An analysis of what makes good workplaces the best BY Prasenjit Bhattacharya

At Great Place to Work® Institute, we have studied thousands of mostly good workplaces that aspire to be great. Employees of these organisations talk about growth opportunities, a sense of pride, family feeling, relatively fair performance appraisals and equal treatment.

They also say that the management is competent in attracting talent and line managers provide consistent support to employees.

So what’s different about the best workplaces?

Here are some key aspects by which the best differ from the rest.

BUSINESS MODELS Organisations that are struggling with their business models are unlikely to be among the best workplaces. Startups without a strong business model find it hard to be among the best. The same applies to many legacy organisations that haven’t invested in challenging their old business models.

Before outsiders can sense whether a business is being run well or not, employees know the truth. Previously, an employee was seen as a cost. Today, leaders know that employees are internal customers.

For example, if revenue per employee is Rs. 10 million and costs amount to one million rupees, the company’s net revenue would be Rs. 9 million. You could divide all your employees into teams with net revenue and find that there are individuals or teams who bring more net revenue than your largest external customer!

The best workplaces know that managing employee expectations and delivering staff experience are as important as doing the same with customers.

SPEED MENTORING Currently, SAP Labs is the best workplace in India. It has a great practice called ‘speed mentoring’ where an employee can spend up to 15 minutes with a mentor and sit with up to four mentors during speed mentoring sessions. SAP Labs publishes the net promoter score or advocacy percentage for each mentor.

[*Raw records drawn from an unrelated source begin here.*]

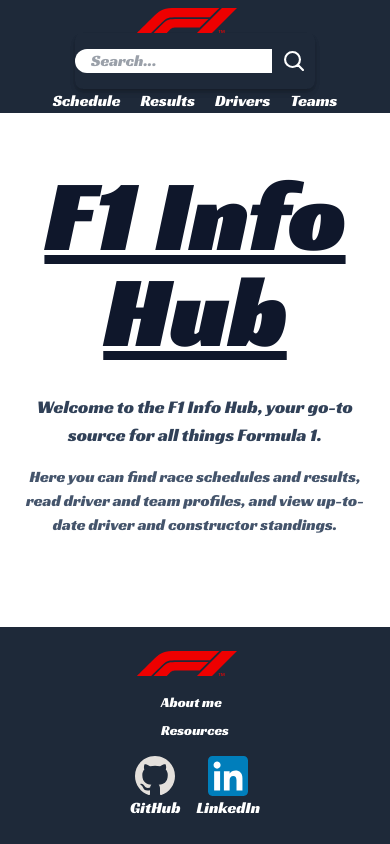
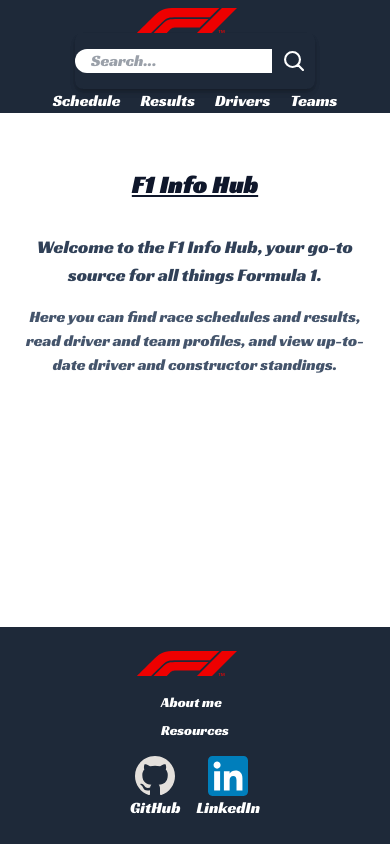
Before and after one commit to presidentkg/f1-project, a Next.js app: page / in a window 390 px wide. Built offline with nearby package versions, Linux system fonts and the light colour scheme.

Commit message:
Changed h1 size

```diff
--- a/app/page.tsx
+++ b/app/page.tsx
@@ -2,7 +2,7 @@
   return (
     <main className="p-6 md:p-12 max-w-4xl mx-auto">
       <section className="mt-8 text-center">
-        <h1 className="text-8xl font-extrabold text-slate-900 underline tracking-wide">F1 Info Hub</h1>
+        <h1 className="text-2xl lg:text-8xl font-extrabold text-slate-900 underline tracking-wide">F1 Info Hub</h1>
         <p className="mt-8 text-lg text-slate-700">Welcome to the F1 Info Hub, your go-to source for all things Formula 1.</p>
         <p className="mt-4 text-base text-slate-600">Here you can find race schedules and results, read driver and team profiles, and view up-to-date driver and constructor standings.</p>
       </section>
```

The best workplaces are obsessed with feedback and ensuring it is transparent. The average workplace on the other hand, tries to protect their leaders from negative feedback.

Many CEOs in the best workplaces use ‘culture dashboards’ to monitor continuous feedback from employees to predict business performance.

WEALTH SHARING Most business leaders want to create a high trust culture because it leads to sustained business results and shareholder wealth. When a ‘best workplace’ like Godrej Consumer Products talks about its philosophy of tough love, it is understood by all. But when owner Adi Godrej’s family decided to share their wealth liberally with employees (linked to the return on investment that the employees deliver), they did something extraordinary. This equitable distribution of wealth is one of the hallmarks of the best workplaces.

TECH LED EQUITY As more millennials enter the workforce, they seek to make a meaningful difference. The ohana culture practised by Salesforce is attempting to do just that. Their vision is to create an equal world with equal opportunities, rights, pay and access to education. This is not only about equality in their organisation but also the use of technology to lead to equality rather than the other way around.

What’s unique about Salesforce is that its commitment to equality goes far beyond the company and extends to active participation in the community in which it operates.